Ms. Shepard has been meeting with the prosecutor to discuss issues such as what the defense will be allowed to present at trial. Since when does the prosecution direct the defenses case? That’s a stacked deck. If it’s true, then the public defender is not much more than a warm body with a bar license sitting in the chair where the defense attorney should be.
Since this is my first exposure to the “justice system” (Thank God and knock wood), I’ve had to start from scratch learning about the process, the players and their roles and authorities, the Rules and Laws. One thing I learned is that there are two kinds of judges in the federal system. There are Federal District Judges known as Article III judges. They are appointed for life by the President, confirmed by the Senate. Then there are Magistrate Judges that are employed by the District Judges to perform administrative tasks. They are essentially civil service employees with authorities defined in the Federal Magistrates Act of 1979 (P.L. 96-82).
Magistrate Judges can hear civil cases with agreement from both parties but they are not authorized to hear felony cases. A couple of the administrative tasks they perform are to evaluate probable cause for search warrants, to sign search warrants and to preside at pretrial hearings for felony cases. In Michael’s case, the prosecution entered into evidence at the pretrial detention hearing, Michael’s testimony as a witness for the prosecution in a 2004 case in Tennessee. It’s completely irrelevant to the current Matter, but the Magistrate Judge allowed it and Michael’s warm body in the defense attorney’s chair didn’t object.

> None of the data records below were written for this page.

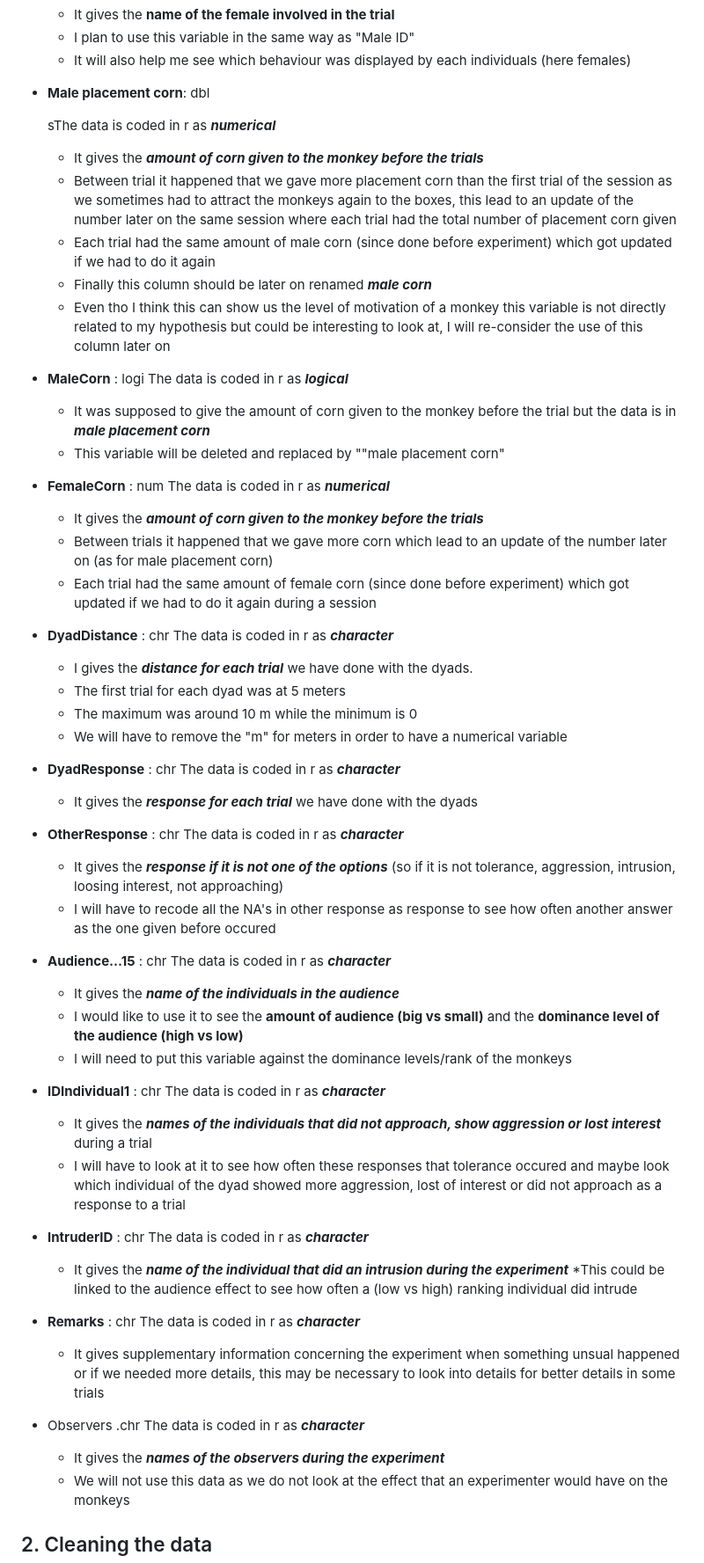
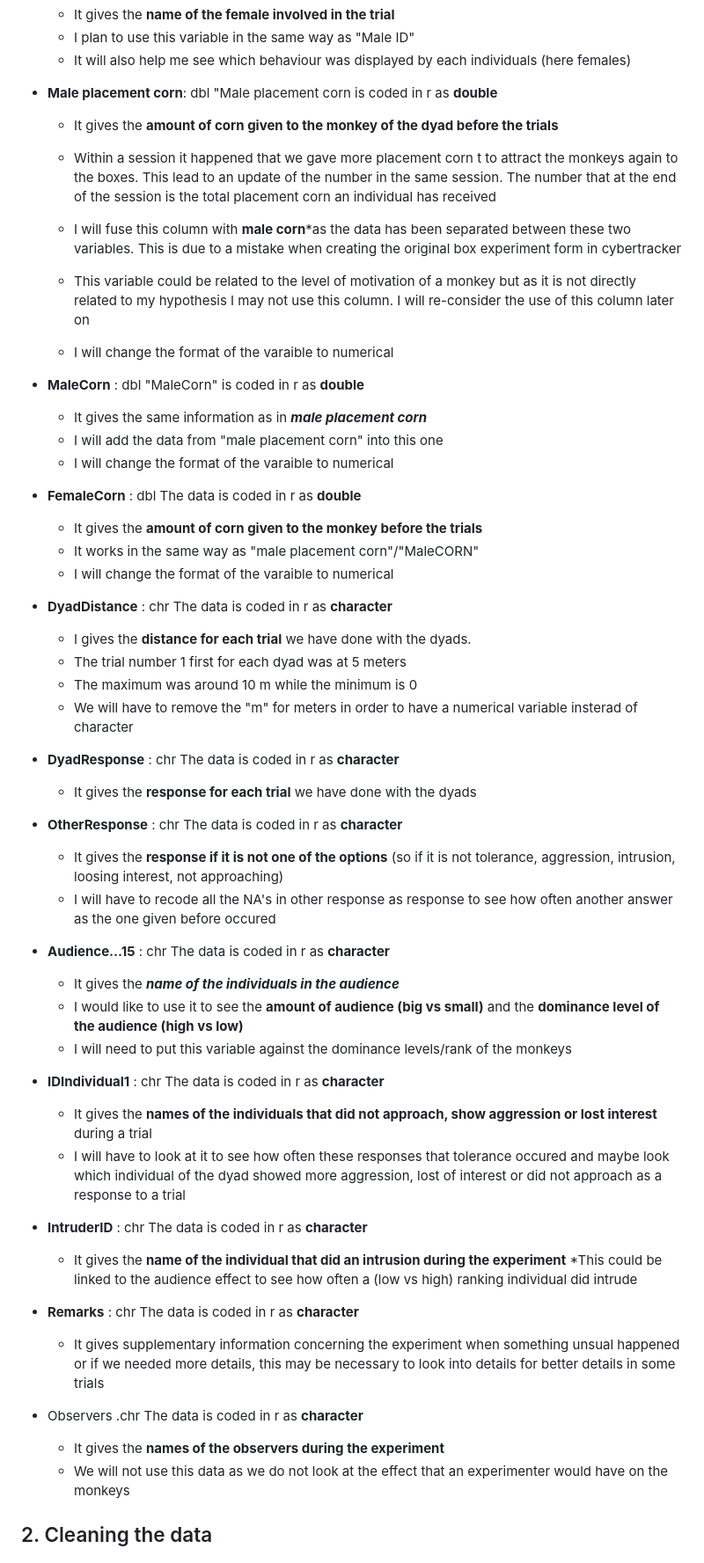
Before and after one commit to Makipurple3/IVPToleranceBex2223, a Markdown page: BEX2223.md, the part around one of its changes. Shown at 88% size. Drawn GitHub-style.

Commit message:
Update BEX2223.md
Description of variables

```diff
--- a/BEX2223.md
+++ b/BEX2223.md
@@ -125,72 +125,69 @@ glimpse(Boxex)
 
 
 * **Male placement corn**: dbl
+    "Male placement corn is coded in r as **double**
+    * It gives the **amount of corn given to the monkey of the dyad before the trials**
+    * Within a session it happened that we gave more placement corn t to attract the monkeys again to the boxes. This lead to an update of the number in the same session. The number that at the end of the         session is the total placement corn an individual has received
+    * I will fuse this column with **male corn***as the data has been separated between these two variables. This is due to a mistake when creating the original box experiment form in cybertracker
+
+    * This variable could be related to the level of motivation of a monkey but as it is not directly related to my hypothesis I may not use this column. I will re-consider the use of this column later on
+    * I will change the format of the varaible to numerical
 
 
+* **MaleCorn**           : dbl
+    "MaleCorn" is coded in r as **double**
+    * It gives the same information as in ***male placement corn***
+    * I will add the data from "male placement corn" into this one
+    * I will change the format of the varaible to numerical
 
 
-
-    sThe data is coded in r as ***numerical***
-    * It gives the ***amount of corn given to the monkey before the trials***
-    * Between trial it happened that we gave more placement corn than the first trial of the session as we sometimes had to attract the monkeys again to the boxes, this lead to an         update of the number later on the same session where each trial had the total number of placement corn given
-    * Each trial had the same amount of male corn (since done before experiment) which got updated if we had to do it again
-    * Finally this column should be later on renamed ***male corn***
-    * Even tho I think this can show us the level of motivation of a monkey this variable is not directly related to my hypothesis but could be interesting to look at, I will              re-consider the use of this column later on
-
-
-* **MaleCorn**           : logi
-    The data is coded in r as ***logical***
-    * It was supposed to give the amount of corn given to the monkey before the trial but the data is in ***male placement corn***
-    * This variable will be deleted and replaced by ""male placement corn"
-
-
-* **FemaleCorn**         : num
-    The data is coded in r as ***numerical***
-    * It gives the ***amount of corn given to the monkey before the trials***
-    * Between trials it happened that we gave more corn which lead to an update of the number later on (as for male placement corn)
-    * Each trial had the same amount of female corn (since done before experiment) which got updated if we had to do it again during a session
+* **FemaleCorn**         : dbl
+    The data is coded in r as **double**
+    * It gives the **amount of corn given to the monkey before the trials**
+    * It works in the same way as "male placement corn"/"MaleCORN"
+    * I will change the format of the varaible to numerical
 
 
 * **DyadDistance**       : chr
-    The data is coded in r as ***character***
-    * I gives the ***distance for each trial*** we have done with the dyads.
-    * The first trial for each dyad was at 5 meters
+    The data is coded in r as **character**
+    * I gives the **distance for each trial** we have done with the dyads.
+    * The trial number 1 first  for each dyad was at 5 meters
     * The maximum was around 10 m while the minimum is 0
-    * We will have to remove the "m" for meters in order to have a numerical variable
+    * We will have to remove the "m" for meters in order to have a numerical variable insterad of character
 
 
 * **DyadResponse**       : chr
-    The data is coded in r as ***character***
-    * It gives the ***response for each trial*** we have done with the dyads
+    The data is coded in r as **character**
+    * It gives the **response for each trial** we have done with the dyads
 
 * **OtherResponse**      : chr
-    The data is coded in r as ***character***
-    * It gives the ***response if it is not one of the options*** (so if it is not tolerance, aggression, intrusion, loosing interest, not approaching)
+    The data is coded in r as **character**
+    * It gives the **response if it is not one of the options** (so if it is not tolerance, aggression, intrusion, loosing interest, not approaching)
     * I will have to recode all the NA's in other response as response to see how often another answer as the one given before occured
 
 * **Audience...15**      : chr
-    The data is coded in r as ***character***
+    The data is coded in r as **character**
     * It gives the ***name of the individuals in the audience***
     * I would like to use it to see the **amount of audience (big vs small)** and the **dominance level of the audience (high vs low)**
     * I will need to put this variable against the dominance levels/rank of the monkeys
 
 * **IDIndividual1**      : chr
-    The data is coded in r as ***character***
-    * It gives the ***names of the individuals that did not approach, show aggression or lost interest*** during a trial
+    The data is coded in r as **character**
+    * It gives the **names of the individuals that did not approach, show aggression or lost interest** during a trial
     * I will have to look at it to see how often these responses that tolerance occured and maybe look which individual of the dyad showed more aggression, lost of interest or did         not approach as a response to a trial
 
 * **IntruderID**         : chr
-    The data is coded in r as ***character***
-    * It gives the ***name of the individual that did an intrusion during the experiment***
+    The data is coded in r as **character**
+    * It gives the **name of the individual that did an intrusion during the experiment**
     *This could be linked to the audience effect to see how often a (low vs high) ranking individual did intrude
 
 * **Remarks**            : chr
-    The data is coded in r as ***character***
+    The data is coded in r as **character**
     * It gives supplementary information concerning the experiment when something unsual happened or if we needed more details, this may be necessary to look into details for better     details in some trials
 
 * Observers               .chr
-    The data is coded in r as ***character***
-    * It gives the ***names of the observers during the experiment***
+    The data is coded in r as **character**
+    * It gives the **names of the observers during the experiment**
     * We will not use this data as we do not look at the effect that an experimenter would have on the monkeys
 
 
```
Also changed, not shown: other parts of BEX2223.md (+20 -20 lines).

I realized as I was writing this, that what they do here is very slick. The Magistrate Judge can only decide whether or not to allow the defendant pretrial release. She can make no other rulings because she is not authorized to hear a felony case. This allows the prosecution to present “evidence” that the judge can’t rule on. The prosecution can lie through his teeth (and he did), bring up irrelevant material and, on the basis of his representations to the court, can leave the defendant sitting in jail on issues that would not be allowed at trial.

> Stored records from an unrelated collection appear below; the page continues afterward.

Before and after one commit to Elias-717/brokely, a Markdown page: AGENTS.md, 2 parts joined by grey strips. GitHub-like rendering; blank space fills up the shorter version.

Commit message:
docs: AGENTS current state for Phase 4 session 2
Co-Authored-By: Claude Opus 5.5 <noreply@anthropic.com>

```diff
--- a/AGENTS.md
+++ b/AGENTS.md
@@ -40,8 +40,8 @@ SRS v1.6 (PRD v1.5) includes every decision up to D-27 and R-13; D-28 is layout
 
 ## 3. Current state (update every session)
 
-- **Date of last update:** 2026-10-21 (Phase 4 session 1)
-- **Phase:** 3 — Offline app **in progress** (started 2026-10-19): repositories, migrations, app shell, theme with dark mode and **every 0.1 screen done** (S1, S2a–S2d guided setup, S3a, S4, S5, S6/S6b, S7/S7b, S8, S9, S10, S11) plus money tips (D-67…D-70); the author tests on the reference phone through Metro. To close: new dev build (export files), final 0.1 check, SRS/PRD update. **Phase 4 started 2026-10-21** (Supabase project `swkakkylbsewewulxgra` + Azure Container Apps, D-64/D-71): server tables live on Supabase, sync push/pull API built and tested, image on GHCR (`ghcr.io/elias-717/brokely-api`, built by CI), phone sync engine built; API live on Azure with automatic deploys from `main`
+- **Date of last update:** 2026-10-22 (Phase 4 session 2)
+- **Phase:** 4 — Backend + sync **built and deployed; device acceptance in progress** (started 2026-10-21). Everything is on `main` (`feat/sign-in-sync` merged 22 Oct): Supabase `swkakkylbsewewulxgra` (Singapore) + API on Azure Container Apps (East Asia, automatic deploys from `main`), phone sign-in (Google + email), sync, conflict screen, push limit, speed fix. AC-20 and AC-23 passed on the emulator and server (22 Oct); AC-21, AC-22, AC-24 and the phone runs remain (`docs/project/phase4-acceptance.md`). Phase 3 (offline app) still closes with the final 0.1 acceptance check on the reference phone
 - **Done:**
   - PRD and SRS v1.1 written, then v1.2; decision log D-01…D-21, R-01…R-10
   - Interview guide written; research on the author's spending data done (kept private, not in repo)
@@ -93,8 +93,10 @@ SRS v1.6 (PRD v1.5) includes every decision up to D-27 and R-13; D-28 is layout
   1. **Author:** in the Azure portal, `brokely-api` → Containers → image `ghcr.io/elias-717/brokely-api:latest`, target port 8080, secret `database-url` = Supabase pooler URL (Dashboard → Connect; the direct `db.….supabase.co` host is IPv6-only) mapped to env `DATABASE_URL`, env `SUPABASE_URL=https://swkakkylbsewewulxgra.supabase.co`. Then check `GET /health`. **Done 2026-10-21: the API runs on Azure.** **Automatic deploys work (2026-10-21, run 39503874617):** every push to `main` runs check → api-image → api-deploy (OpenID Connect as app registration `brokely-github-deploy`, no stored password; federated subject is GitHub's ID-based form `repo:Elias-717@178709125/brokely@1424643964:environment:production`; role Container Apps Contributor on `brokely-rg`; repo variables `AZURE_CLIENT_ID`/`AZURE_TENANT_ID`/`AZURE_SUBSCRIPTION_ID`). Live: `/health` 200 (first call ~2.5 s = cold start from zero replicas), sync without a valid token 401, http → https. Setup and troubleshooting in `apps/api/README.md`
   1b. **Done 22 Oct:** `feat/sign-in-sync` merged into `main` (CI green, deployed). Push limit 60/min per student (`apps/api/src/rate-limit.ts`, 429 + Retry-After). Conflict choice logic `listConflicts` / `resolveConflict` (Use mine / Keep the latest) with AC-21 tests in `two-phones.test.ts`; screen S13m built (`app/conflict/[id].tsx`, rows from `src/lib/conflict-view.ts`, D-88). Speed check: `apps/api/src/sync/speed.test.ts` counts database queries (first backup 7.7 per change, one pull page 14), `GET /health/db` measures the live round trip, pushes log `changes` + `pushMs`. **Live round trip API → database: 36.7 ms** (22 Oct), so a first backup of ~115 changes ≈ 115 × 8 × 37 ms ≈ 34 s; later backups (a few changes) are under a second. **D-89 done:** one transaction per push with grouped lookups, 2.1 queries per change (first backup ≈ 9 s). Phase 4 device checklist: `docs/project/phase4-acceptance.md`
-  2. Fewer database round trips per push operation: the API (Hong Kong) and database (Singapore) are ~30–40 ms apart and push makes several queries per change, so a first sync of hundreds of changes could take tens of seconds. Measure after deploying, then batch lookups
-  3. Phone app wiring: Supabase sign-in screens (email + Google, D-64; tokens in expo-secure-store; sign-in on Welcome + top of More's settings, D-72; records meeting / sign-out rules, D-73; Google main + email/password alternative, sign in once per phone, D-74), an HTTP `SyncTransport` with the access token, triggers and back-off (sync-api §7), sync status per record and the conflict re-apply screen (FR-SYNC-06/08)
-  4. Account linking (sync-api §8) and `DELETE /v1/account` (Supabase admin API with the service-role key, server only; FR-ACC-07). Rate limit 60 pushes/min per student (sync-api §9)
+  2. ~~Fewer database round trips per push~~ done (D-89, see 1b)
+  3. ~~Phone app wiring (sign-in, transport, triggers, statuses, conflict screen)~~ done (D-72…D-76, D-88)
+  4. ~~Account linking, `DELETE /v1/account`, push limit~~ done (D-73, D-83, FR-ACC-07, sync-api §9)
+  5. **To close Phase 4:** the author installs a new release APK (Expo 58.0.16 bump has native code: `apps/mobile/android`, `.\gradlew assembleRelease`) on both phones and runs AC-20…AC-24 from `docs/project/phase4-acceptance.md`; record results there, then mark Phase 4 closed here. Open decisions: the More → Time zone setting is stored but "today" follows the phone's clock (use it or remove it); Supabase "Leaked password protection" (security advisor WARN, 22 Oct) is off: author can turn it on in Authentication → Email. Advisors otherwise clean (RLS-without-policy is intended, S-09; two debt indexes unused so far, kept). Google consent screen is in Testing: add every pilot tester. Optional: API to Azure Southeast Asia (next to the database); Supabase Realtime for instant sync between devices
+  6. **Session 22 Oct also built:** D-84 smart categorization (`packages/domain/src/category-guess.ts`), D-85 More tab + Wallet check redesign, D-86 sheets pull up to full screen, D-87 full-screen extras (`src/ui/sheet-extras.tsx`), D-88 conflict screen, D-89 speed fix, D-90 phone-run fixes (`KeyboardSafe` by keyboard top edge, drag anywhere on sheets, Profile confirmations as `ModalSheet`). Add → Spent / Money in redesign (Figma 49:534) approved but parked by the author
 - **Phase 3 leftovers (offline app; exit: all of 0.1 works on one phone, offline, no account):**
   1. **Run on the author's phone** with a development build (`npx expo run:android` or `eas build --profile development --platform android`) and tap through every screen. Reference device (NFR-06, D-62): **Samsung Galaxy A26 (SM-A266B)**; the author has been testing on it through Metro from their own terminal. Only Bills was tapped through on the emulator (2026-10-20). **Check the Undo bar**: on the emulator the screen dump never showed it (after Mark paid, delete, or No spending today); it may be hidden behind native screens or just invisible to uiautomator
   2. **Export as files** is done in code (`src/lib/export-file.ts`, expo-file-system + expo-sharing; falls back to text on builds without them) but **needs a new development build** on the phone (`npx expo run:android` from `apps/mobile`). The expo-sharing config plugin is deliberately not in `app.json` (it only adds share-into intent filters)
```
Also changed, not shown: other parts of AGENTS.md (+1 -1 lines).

The prosecution uses this unconstrained power in a kangaroo court proceeding to keep defendants in jail so that they can’t participate in their own defense. It gives the prosecutor an advantage in the game of Let’s Make a Deal to get the defendant to plead guilty to something even when they are not guilty. Considering all of this makes me wonder about the legality of a Magistrate Judge signing a search warrant for what will be a felony case if the officers find what they are looking for as described in the Affidavit when the officer applies for the warrant.

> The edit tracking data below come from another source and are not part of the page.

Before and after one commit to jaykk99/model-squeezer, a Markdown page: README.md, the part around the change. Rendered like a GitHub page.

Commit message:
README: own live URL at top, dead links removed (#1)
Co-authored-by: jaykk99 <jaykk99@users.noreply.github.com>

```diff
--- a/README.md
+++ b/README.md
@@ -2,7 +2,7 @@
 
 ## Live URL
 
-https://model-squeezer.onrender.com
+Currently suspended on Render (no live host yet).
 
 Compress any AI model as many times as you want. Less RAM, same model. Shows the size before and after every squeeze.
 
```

I attended the May 24, 2016 pretrial release hearing fully expecting Michael to be released. He has no criminal history – violent or otherwise and there were Affidavits from solid law-abiding citizens concerning Michael’s character and his benign activities of establishing a media operation in Grant County. None of that mattered when the Prosecution introduced Michael’s 2004 testimony from the case in Tennessee. The case the prosecutor put forward without objection from the defense side was so over the top, that I began serious heads-down research on the system of criminal prosecution.
By October 6, 2016, I had a Writ of Habeas Corpus ready to mail to the Ninth Circuit Court of Appeals.
Latin for “that you have the body.” In the US system, federal courts can use the writ of habeas corpus to determine if a state’s detention of a prisoner is valid. A writ of habeas corpus is used to bring a prisoner or other detainee (e.g. institutionalized mental patient) before the court to determine if the person’s imprisonment or detention is lawful. A habeas petition proceeds as a civil action against the State agent (usually a warden) who holds the defendant in custody. It can also be used to examine any extradition processes used, amount of bail, and the jurisdiction of the court.
Habeas corpus originated in English common law as a means to protect individuals from illegal detention. An individual who had been held in custody could file a petition seeking a writ which would require the custodian to provide adequate legal justification for the detention. If the custodian failed to do so, the court could order the petitioner’s release.